When it comes to homeschooling, my main goal is to make sure my kids have experiences that they don’t normally have in the traditional classroom and having been a teacher, I know that cooking with a class full of kids is really difficult.
That’s why we’ve been spending a lot of time in the kitchen, as I know that it’s these moments that they’ll look back on and remember. Not only are kids learning to cook (such an important life skill) when they are in the kitchen with you, there is also a lot of informal (and formal) learning taking place.
Let me show you how …
Kylie blogs at Kidgredients and is a Mum to two primary school kids. Her yummy family-friendly recipes are designed to get the kids into the kitchen and have the whole family eating together.

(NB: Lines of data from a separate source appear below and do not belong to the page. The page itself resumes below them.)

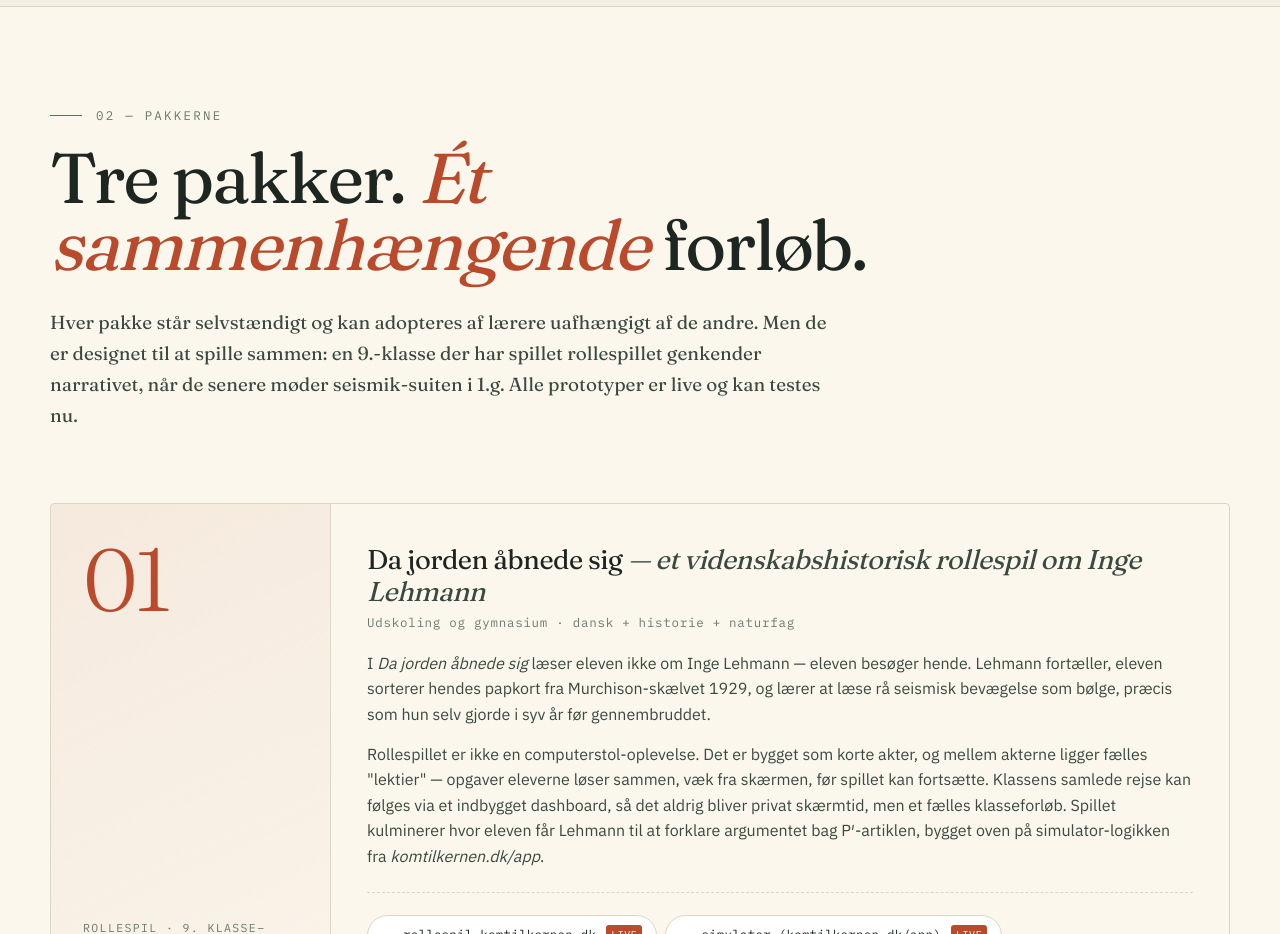
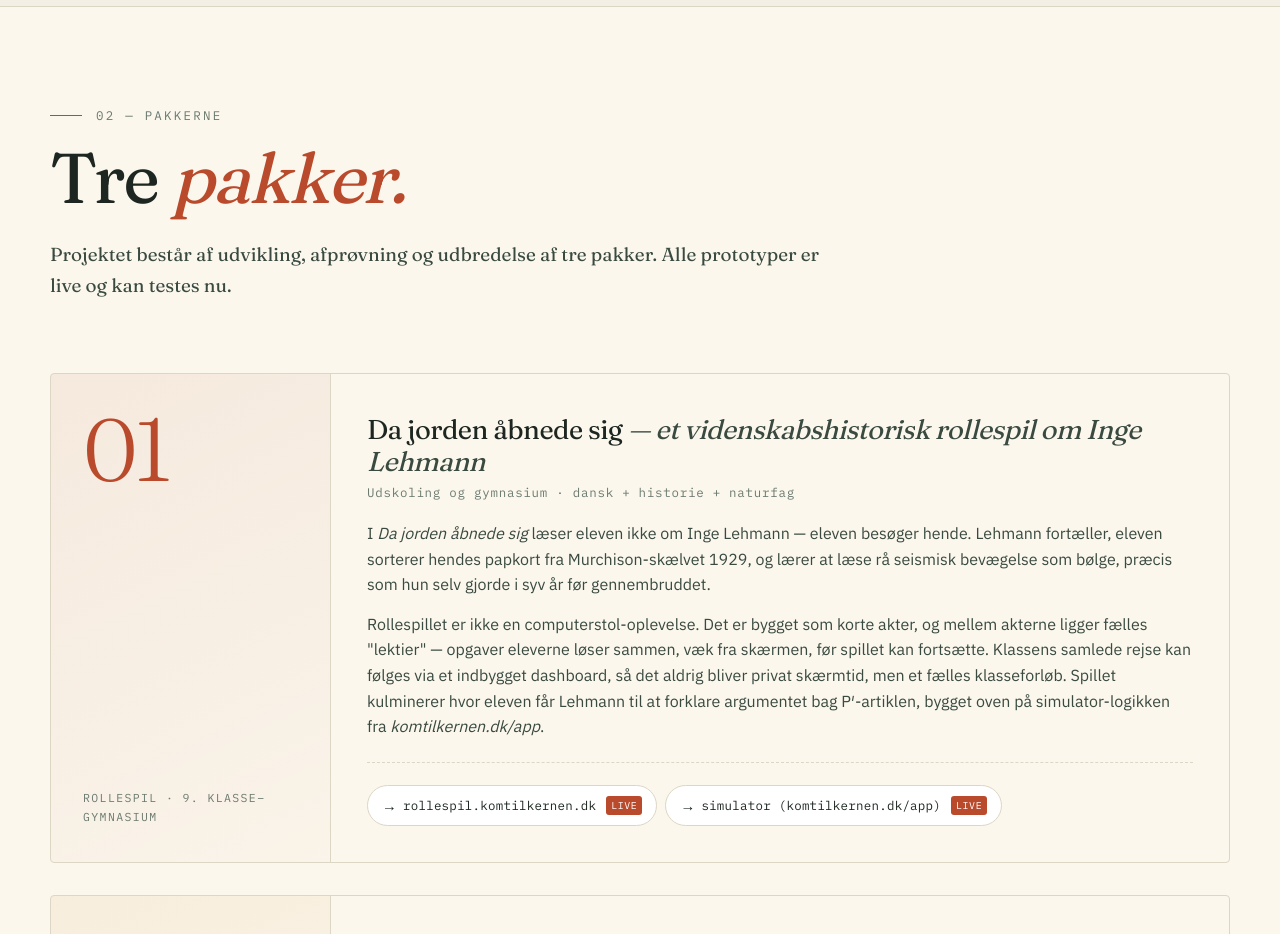
Before and after one commit to geovidenskab/komtilkernen-web, a website: page astra/projekt.html in a window 1280 px wide. Shown: the part 1760-2694 px from the top of the page. Drawn offline with Linux system fonts and the light colour scheme.

Commit message:
Forenkl pakker-overskrift og section-lede

```diff
--- a/astra/projekt.html
+++ b/astra/projekt.html
@@ -746,9 +746,9 @@ footer a:hover{border-bottom-color:var(--ink)}
 <section class="section alt" id="pakker">
   <div class="wrap">
     <div class="section-eyebrow">02 — Pakkerne</div>
-    <h2 class="section-title">Tre pakker. <em>Ét sammenhængende</em> forløb.</h2>
+    <h2 class="section-title">Tre <em>pakker.</em></h2>
     <p class="section-lede">
-      Hver pakke står selvstændigt og kan adopteres af lærere uafhængigt af de andre. Men de er designet til at spille sammen: en 9.-klasse der har spillet rollespillet genkender narrativet, når de senere møder seismik-suiten i 1.g. Alle prototyper er live og kan testes nu.
+      Projektet består af udvikling, afprøvning og udbredelse af tre pakker. Alle prototyper er live og kan testes nu.
     </p>
 
     <div class="packages">
```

Making sure tasks are age-appropriate and making them as simple and as fun as possible is key to learning in the kitchen. When we keep it simple and lower our expectations around perfection, cooking is a fun thing to do.

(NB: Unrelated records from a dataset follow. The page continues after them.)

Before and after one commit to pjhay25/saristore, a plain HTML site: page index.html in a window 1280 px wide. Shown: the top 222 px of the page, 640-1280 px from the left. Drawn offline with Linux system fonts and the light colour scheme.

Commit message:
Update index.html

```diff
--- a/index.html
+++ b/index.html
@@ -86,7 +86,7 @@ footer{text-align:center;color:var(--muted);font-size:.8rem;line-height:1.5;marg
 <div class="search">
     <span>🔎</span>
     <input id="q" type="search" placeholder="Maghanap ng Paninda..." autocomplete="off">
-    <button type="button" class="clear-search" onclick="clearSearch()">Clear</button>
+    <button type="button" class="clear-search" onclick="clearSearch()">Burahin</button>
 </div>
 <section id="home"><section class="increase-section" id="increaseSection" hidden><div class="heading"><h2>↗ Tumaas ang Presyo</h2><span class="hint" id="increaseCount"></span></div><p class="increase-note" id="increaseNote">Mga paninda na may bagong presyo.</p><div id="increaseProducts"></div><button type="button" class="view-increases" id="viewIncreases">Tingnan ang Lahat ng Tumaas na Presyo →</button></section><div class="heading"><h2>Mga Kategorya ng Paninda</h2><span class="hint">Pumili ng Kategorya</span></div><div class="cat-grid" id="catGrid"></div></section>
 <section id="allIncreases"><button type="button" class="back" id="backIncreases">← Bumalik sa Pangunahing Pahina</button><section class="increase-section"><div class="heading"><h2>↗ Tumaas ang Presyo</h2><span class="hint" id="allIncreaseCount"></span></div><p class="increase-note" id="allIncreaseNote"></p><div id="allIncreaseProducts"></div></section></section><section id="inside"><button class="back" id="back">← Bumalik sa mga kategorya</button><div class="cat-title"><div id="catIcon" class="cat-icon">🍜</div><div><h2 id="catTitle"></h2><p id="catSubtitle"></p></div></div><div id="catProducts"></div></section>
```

Here are some top tips for keeping it fun and simple:
Don’t underestimate what kids are learning when cooking.
Maths: measuring, weighing, making estimates, adding, subtracting and multiplication can all take place when cooking.
How can you maximise your kids’ maths skills whilst cooking? Get the kids to double or halve a recipe, make guesses around how much they think things weigh, convert cups and spoons to weights, even simple things like using multiplication to work out how many cookies are on a baking sheet is simple maths!

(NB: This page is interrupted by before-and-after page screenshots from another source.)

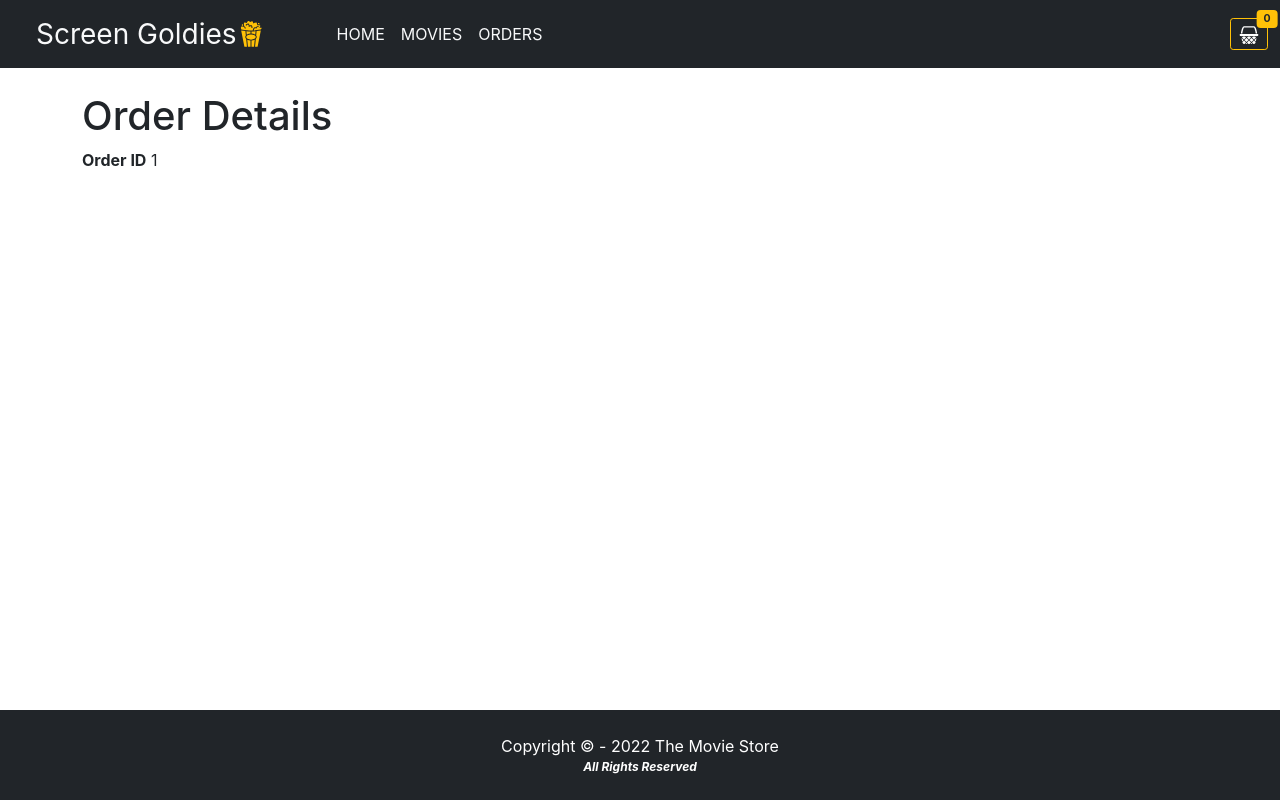
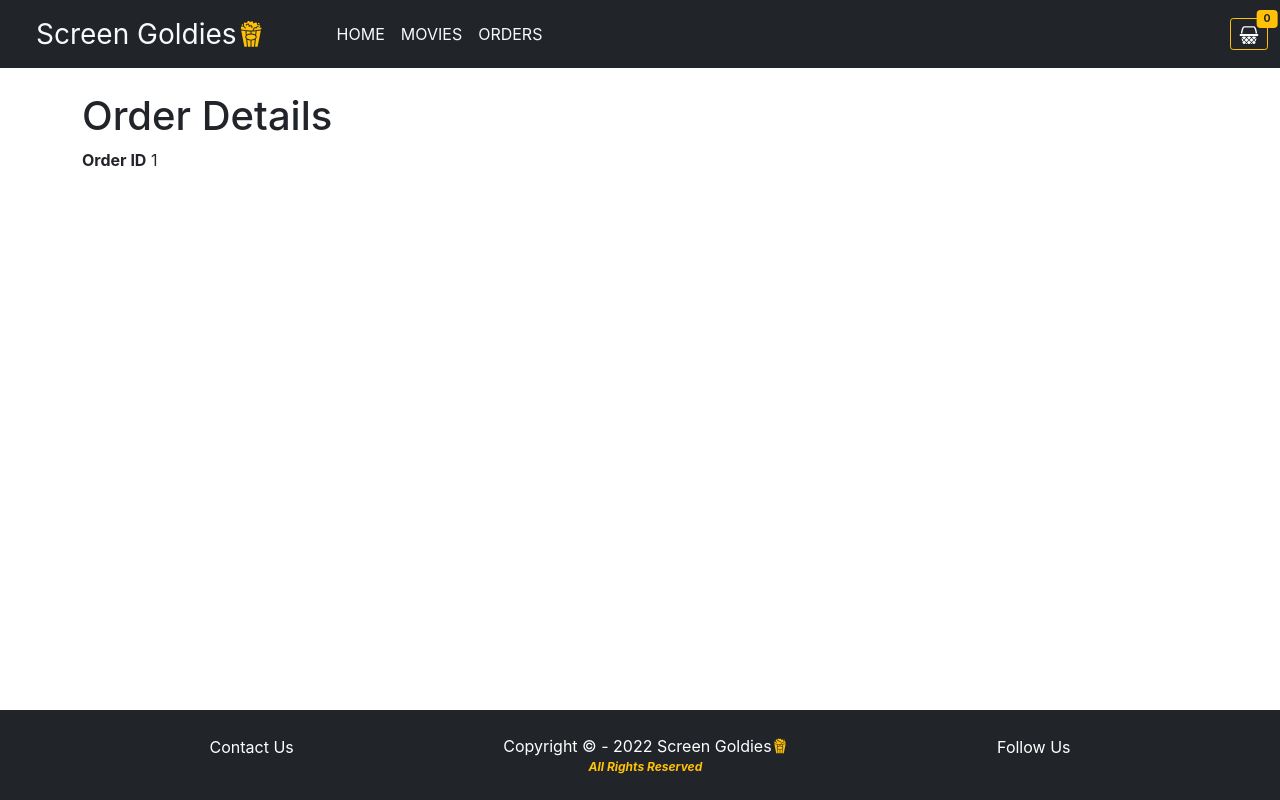
Before and after one commit to dimitar-4/movie-store-app-react, a React (Create React App) app: page /orders/1 in a window 1280 px wide. Built offline with nearby package versions, Linux system fonts and the light colour scheme.

Commit message:
Add contact & follow p. Update style & format code

```diff
--- a/src/components/Footer.jsx
+++ b/src/components/Footer.jsx
@@ -1,12 +1,32 @@
+import { GiPopcorn } from "react-icons/gi";
+
 function Footer() {
-    const date = new Date();
+  const date = new Date();
 
-    return (
-        <footer className="py-4 bg-dark text-white mt-auto">
-            <p className="text-center m-0">Copyright &copy; - {date.getFullYear()} The Movie Store</p>
-            <p style={{fontSize: 12}} className="text-center m-0 fw-bold fst-italic">All Rights Reserved</p>
-        </footer>
-    )
+  return (
+    <footer className="py-4 bg-dark text-white mt-auto">
+      <div className="d-flex justify-content-evenly align-items-center">
+        <div>
+          <p>Contact Us</p>
+        </div>
+        <div>
+          <p className="text-center m-0 d-flex align-items-center">
+            Copyright &copy; - {date.getFullYear()} Screen Goldies{" "}
+            <GiPopcorn className="text-warning" />
+          </p>
+          <p
+            style={{ fontSize: 12 }}
+            className="text-center text-warning m-0 fw-bold fst-italic"
+          >
+            All Rights Reserved
+          </p>
+        </div>
+        <div>
+          <p>Follow Us</p>
+        </div>
+      </div>
+    </footer>
+  );
 }
 
 export default Footer;
```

Literacy: reading and understanding recipes, sequencing steps, writing a recipe, reviewing a recipe, making lists and practising listening skills.
To get the most out of your cooking experience for literacy: make sure the kids are reading the recipe and working out what steps happen in what order.
Ask questions! Some of my favourites are: “can you show me what whisk means?”, “what do they mean by the butter needs to be softened?”
Anything that gets them answering with more than ‘yes’ or ‘no’ is beneficial to their learning.
WATCH: Gwyneth Paltrow calls son Moses Mo Mo in sweet home-cooking video. Continues after video …
Science: making predictions, observing changes, changing states, investigating hot and cold and choosing materials, are all part of kitchen science learning.
So much science happens in the kitchen, you just need to encourage the kids to see it as science. Look at the changes in states of ingredients- what is butter-like when solid versus what it is like melted? Why do we use certain materials in cooking- for example, why don’t we use plastic baking trays?
My favourite is asking the kids to write predictions around what will happen when something goes in the oven or gets heated on the stove- will it change colour, texture, shape or size?
Above all have FUN together during this time
The best learning and schooling are accidental- if you don’t make it obvious that the kids are learning… they will accidentally learn all these skills and enjoy it!